CBSChicago.com Senior Columnist
(CBS) — This is not a sophisticated hockey town, and Chicago doesn’t ask much of its team this time of year, other than keeping the party going as long as possible. Ideally, it culminates in a sloppy, sun-splashed parade with both spectators and participants somewhere between hungover and still drunk.
This is not Toronto or Montreal. We are not poring over shift-charts and line combinations, dissecting data from Corsi and Fenwick ratings or debating endlessly the umbrella power-play versus the overload.
There are only a handful of mainstream local media members who actually take the time to really consider the game, with the rest of the coverage mostly regurgitated burbling about effort and momentum that suffices with few tough questions asked. The red-clad revelers don’t seem to crave much more, and those who do can find it at boutiques like thecommittedindian.com, where hockey analysis is craft-brewed with a higher information content for a smarter, more critical audience.
For the most part, this time of year is “Yay, Blackhawks!” It’s logoed clothing and lamentable facial hair, fangirls in too-tight shirts, big television numbers and four deep at the bar. Blackhawks in the playoffs is event and spectacle, percolating on through the warming weather from one opponent and tavern to the next.
What stinks is when that perfectly good time is threatened by an 0-2 deficit and performances unworthy of celebration.
Are they really prepared to go out like this, off their game and acting like fools? Instead of another long burn to a Stanley Cup that could cement their teams of the 2010s in league history, this could be remembered instead for the coach’s $25,000 crotch-grab and the game-misconduct head-hunting.
The Blackhawks seem to have taken the Blues’ bait, lowering themselves in the process both in style and results. This is not what they are engineered to do, and not what they have done in other years before waving from the open tops of double-decker buses.
It’s hard to play a puck-possession game when the other team has the puck, and it’s impossible to correct that problem without winning individual board battles and securing opportunities in contested areas of the ice, every time and all the time. That’s how they win, and how they play over and past the post-whistle skirmishes and cheap shots. Other teams lose sight of what is actually tallied on the scoreboard, and the ‘Hawks end up with more goals.
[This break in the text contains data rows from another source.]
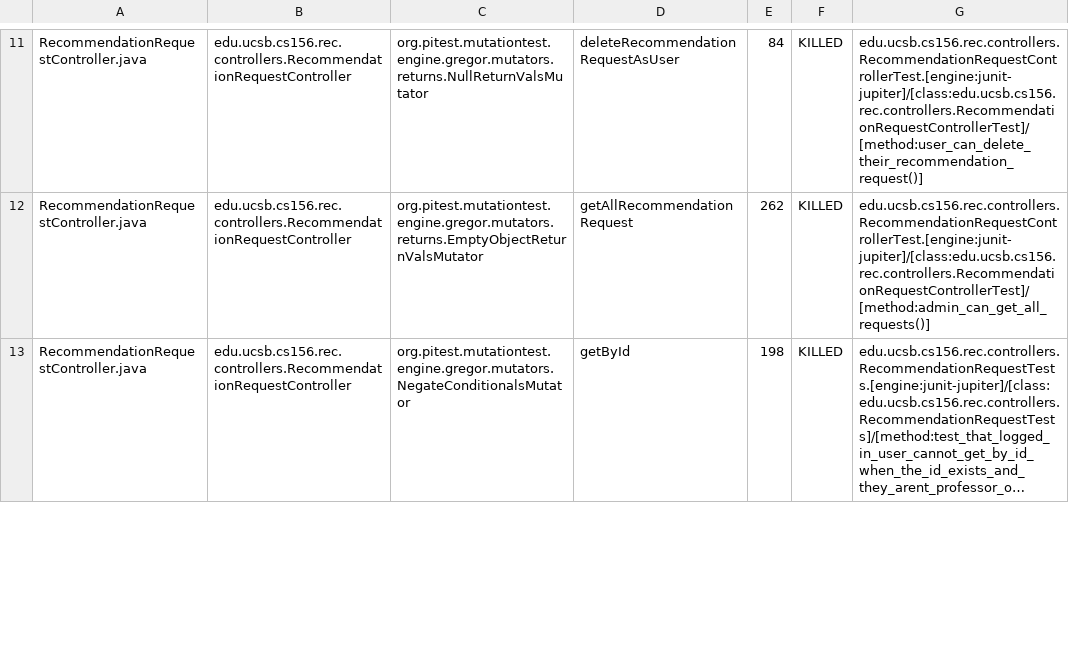
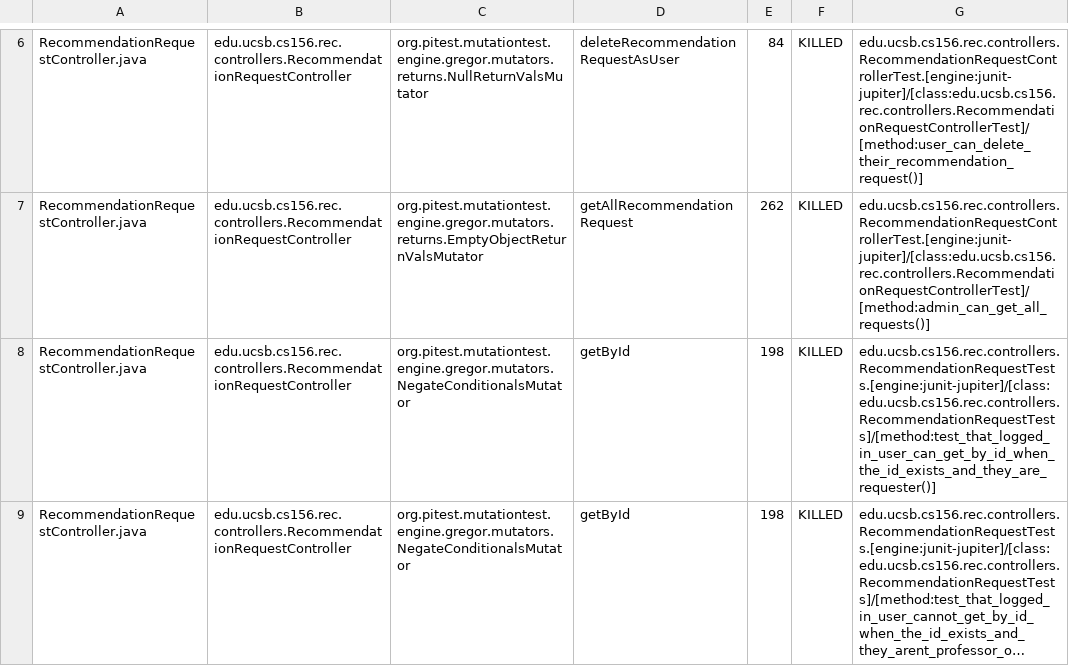
Before and after one commit to ucsb-cs156-s25/proj-rec-s25-14, a CSV file: pitest/mutations.csv, drawn as a sheet; only a part is shown, gaps mark what is left out; long unchanged cells end in …; the diff covers the shown part only; the diff names each change by its address in the sheet, - before the commit and + after, or states it on an @@ line.

Commit message:
Deploying to gh-pages from @ ucsb-cs156-s25/proj-rec-s25-14@187f11dddbab72cb5a37e196a4963666eb4babcb 🚀

```diff
--- a/pitest/mutations.csv
+++ b/pitest/mutations.csv
+row 8: RecommendationRequestController.java | edu.ucsb.cs156.rec.controllers.RecommendationRequestController | org.pitest.mutationtest.engine.gregor.mutators.NegateConditionalsMutator | getById | 198 | KILLED | edu.ucsb.cs156.rec.controllers.RecommendationRequestTests.[engine:junit-jupiter]/[class:edu.ucsb.cs156.rec.controllers.RecommendationRequestTests]/[method:test_that_logged_in_user_can_get_by_id_when_the_id_exists_and_they_are_requester()]
```
Also changed, not shown: 5 added rows, 6 removed rows, 19 moved rows and 9 edited cells elsewhere in this file, 11 other files.
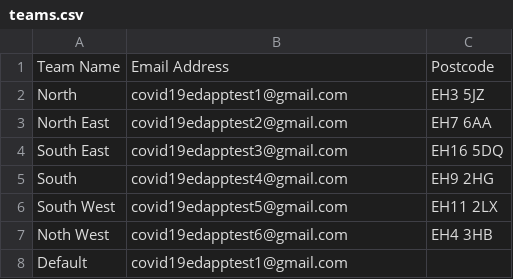
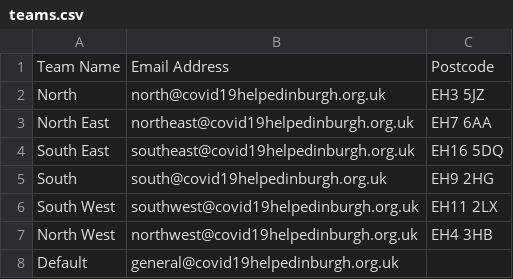
Before and after one commit to sholybonoly/covid19_edi_app, a CSV file: auxdir/integration_test/teams.csv, drawn as a sheet.

```diff
--- a/auxdir/integration_test/teams.csv
+++ b/auxdir/integration_test/teams.csv
@@ -1,8 +1,8 @@
 Team Name,Email Address,Postcode
-North,covid19edapptest1@gmail.com,EH3 5JZ
-North East,covid19edapptest2@gmail.com,EH7 6AA
-South East,covid19edapptest3@gmail.com,EH16 5DQ
-South,covid19edapptest4@gmail.com,EH9 2HG
-South West,covid19edapptest5@gmail.com,EH11 2LX
-Noth West,covid19edapptest6@gmail.com,EH4 3HB
-Default,covid19edapptest1@gmail.com,,
+North,north@covid19helpedinburgh.org.uk,EH3 5JZ
+North East,northeast@covid19helpedinburgh.org.uk,EH7 6AA
+South East,southeast@covid19helpedinburgh.org.uk,EH16 5DQ
+South,south@covid19helpedinburgh.org.uk,EH9 2HG
+South West,southwest@covid19helpedinburgh.org.uk,EH11 2LX
+North West,northwest@covid19helpedinburgh.org.uk,EH4 3HB
+Default,general@covid19helpedinburgh.org.uk,,
```
Also changed, not shown: 1 other file.
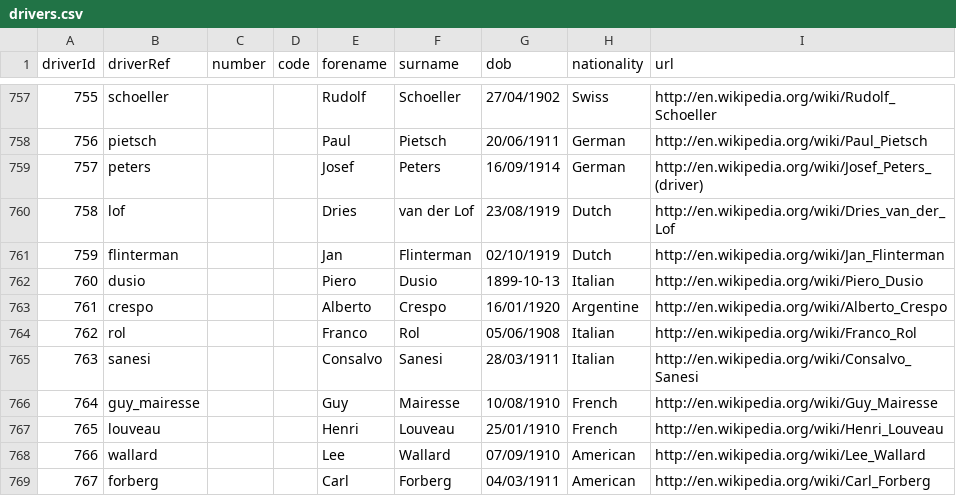
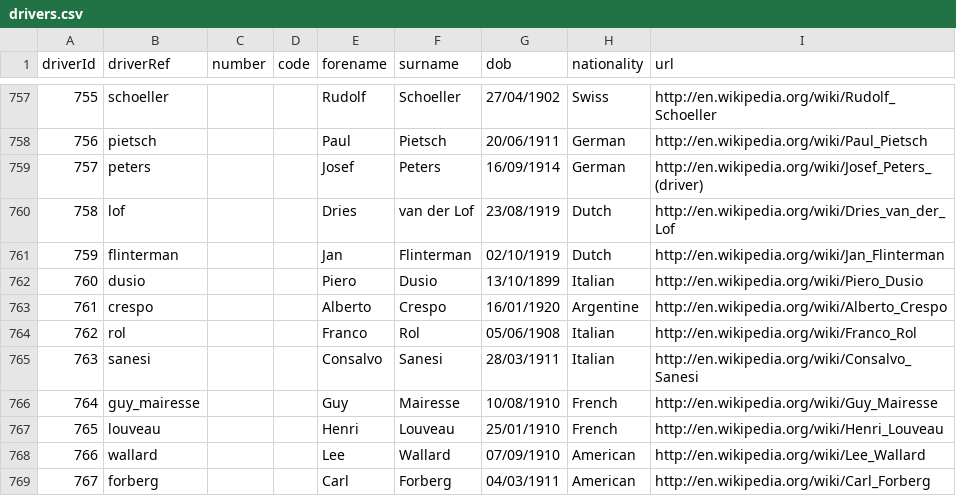
Before and after one commit to viniciosanacleto/data-science, a CSV file: f1/data/drivers.csv, drawn as a sheet; only a part is shown, gaps mark what is left out; the diff covers the shown part only.

```diff
--- a/f1/data/drivers.csv
+++ b/f1/data/drivers.csv
@@ -761,3 +761,3 @@ driverId,driverRef,number,code,forename,surname,dob,nationality,url
 759,flinterman,,,Jan,Flinterman,02/10/1919,Dutch,http://en.wikipedia.org/wiki/Jan_Flinterman
-760,dusio,,,Piero,Dusio,1899-10-13,Italian,http://en.wikipedia.org/wiki/Piero_Dusio
+760,dusio,,,Piero,Dusio,13/10/1899,Italian,http://en.wikipedia.org/wiki/Piero_Dusio
 761,crespo,,,Alberto,Crespo,16/01/1920,Argentine,http://en.wikipedia.org/wiki/Alberto_Crespo
```
Also changed, not shown: 6 edited cells elsewhere in this file, 1 other file.
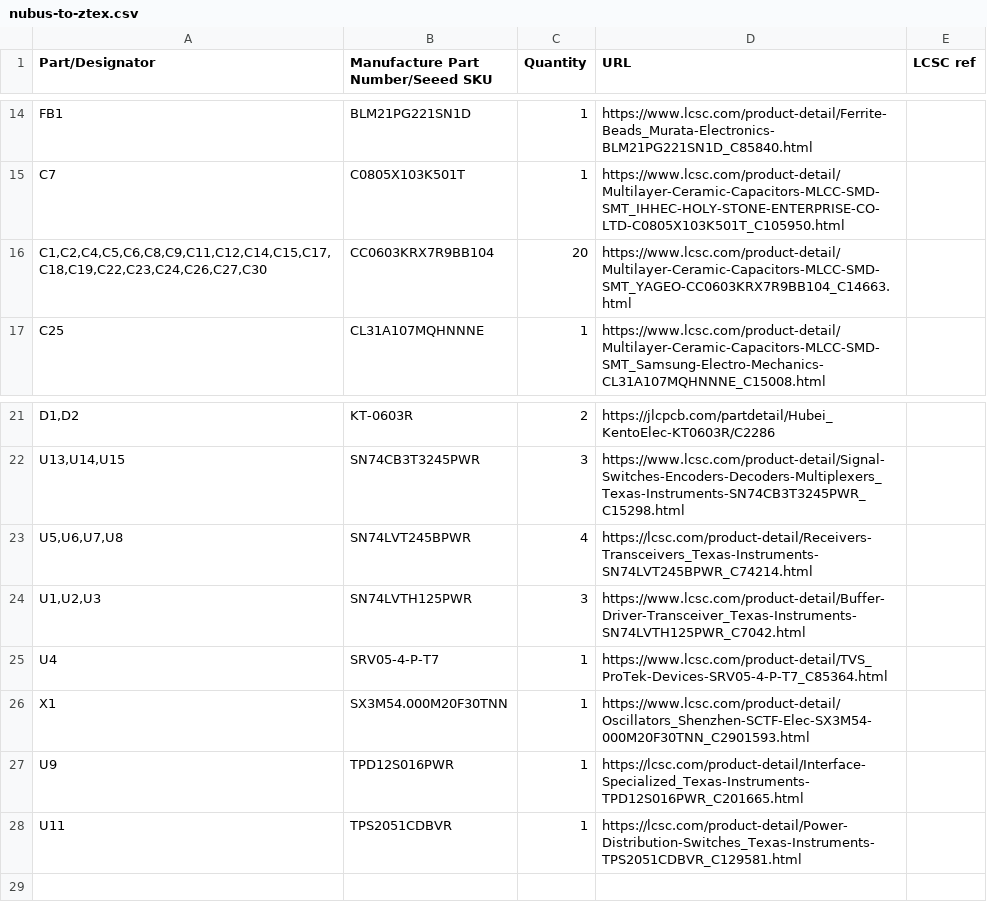
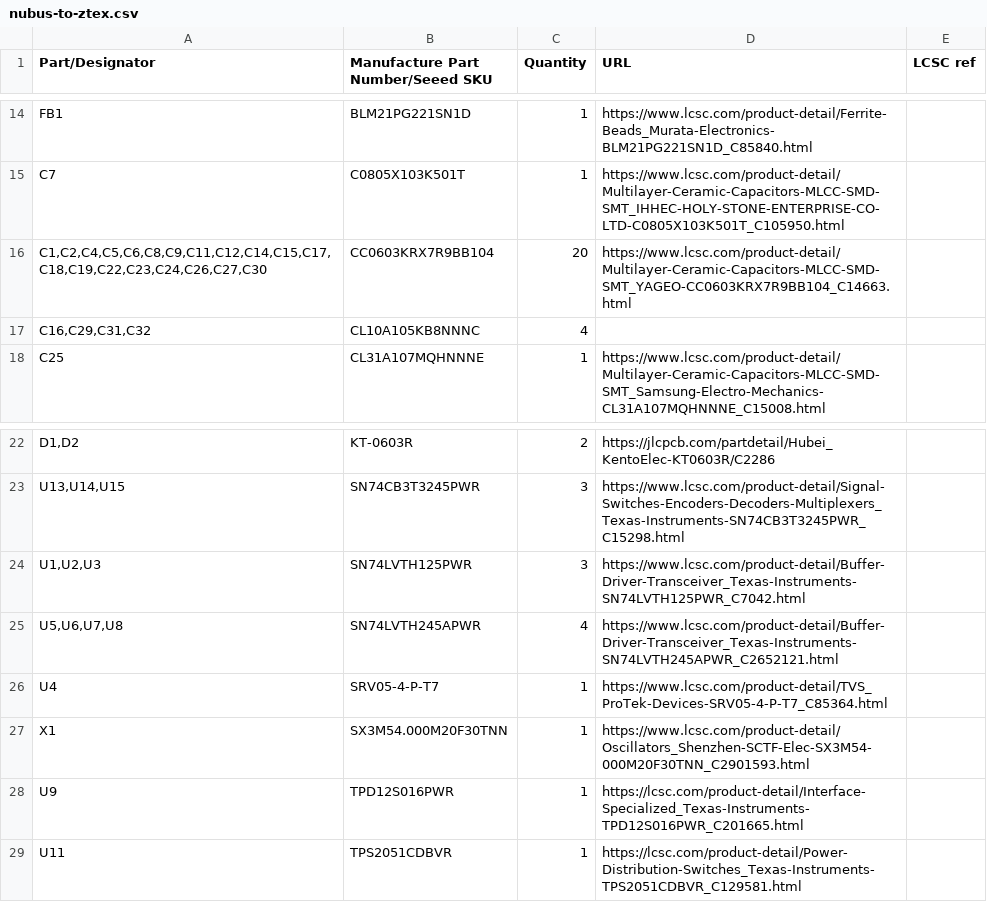
Before and after one commit to MelkhiorVintageComputing/NuBusFPGA, a CSV file: nubus-to-ztex/nubus-to-ztex.csv, drawn as a sheet; only a part is shown, gaps mark what is left out; removed rows and columns are numbered as before the commit, all else as after; the diff names each change by its address in the sheet, - before the commit and + after, or states it on an @@ line.

```diff
--- a/nubus-to-ztex/nubus-to-ztex.csv
+++ b/nubus-to-ztex/nubus-to-ztex.csv
+row 17: C16,C29,C31,C32 | CL10A105KB8NNNC | 4
-row 23: U5,U6,U7,U8 | SN74LVT245BPWR | 4 | https://lcsc.com/product-detail/Receivers-Transceivers_Texas-Instruments-SN74LVT245BPWR_C74214.html
+row 25: U5,U6,U7,U8 | SN74LVTH245APWR | 4 | https://www.lcsc.com/product-detail/Buffer-Driver-Transceiver_Texas-Instruments-SN74LVTH245APWR_C2652121.html
```
Also changed, not shown: nubus-to-ztex/nubus-to-ztex-all-pos-jlcpcb.csv, nubus-to-ztex/nubus-to-ztex-jlcpcb.csv, 26 other files.
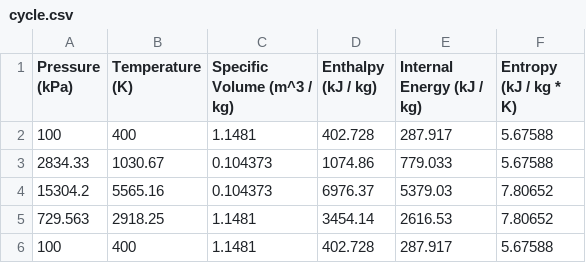
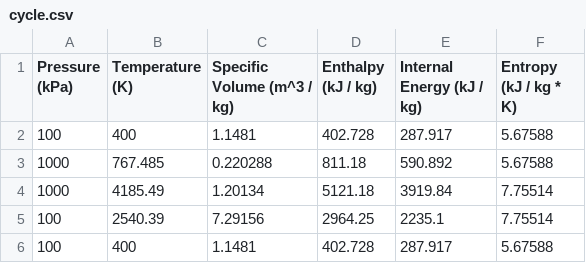
Before and after one commit to ZeshanAJavaid/Thermodynamic-Cycle-Simulator, a CSV file: output/cycle.csv, drawn as a sheet; removed rows and columns are numbered as before the commit, all else as after; the diff names each change by its address in the sheet, - before the commit and + after, or states it on an @@ line.

```diff
--- a/output/cycle.csv
+++ b/output/cycle.csv
-row 3: 2834.33 | 1030.67 | 0.104373 | 1074.86 | 779.033 | 5.67588
-row 4: 15304.2 | 5565.16 | 0.104373 | 6976.37 | 5379.03 | 7.80652
-row 5: 729.563 | 2918.25 | 1.1481 | 3454.14 | 2616.53 | 7.80652
+row 3: 1000 | 767.485 | 0.220288 | 811.18 | 590.892 | 5.67588
+row 4: 1000 | 4185.49 | 1.20134 | 5121.18 | 3919.84 | 7.75514
+row 5: 100 | 2540.39 | 7.29156 | 2964.25 | 2235.1 | 7.75514
```
Also changed, not shown: 10 other files.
Fans can’t feel good about Bryan Bickell’s obvious attempt to take out the knee of Vladimir Sobotka, nor Brent Seabrook’s aggravated assault of David Backes. Such things are more often done to them, not by them, and no sane person wants to cheer for thugs.
It’s good that the Blackhawks have had two third-period leads in two games, and it’s excruciating that they failed to protect each. They may still be the better team five-on-five and will come home with a chance to rediscover the identity that has won two championships – dominating play by limiting the other team’s touches, generating goals as a function of more good shots and staying above the fray of pointless violence.
This is all supposed to be a whole lot more fun.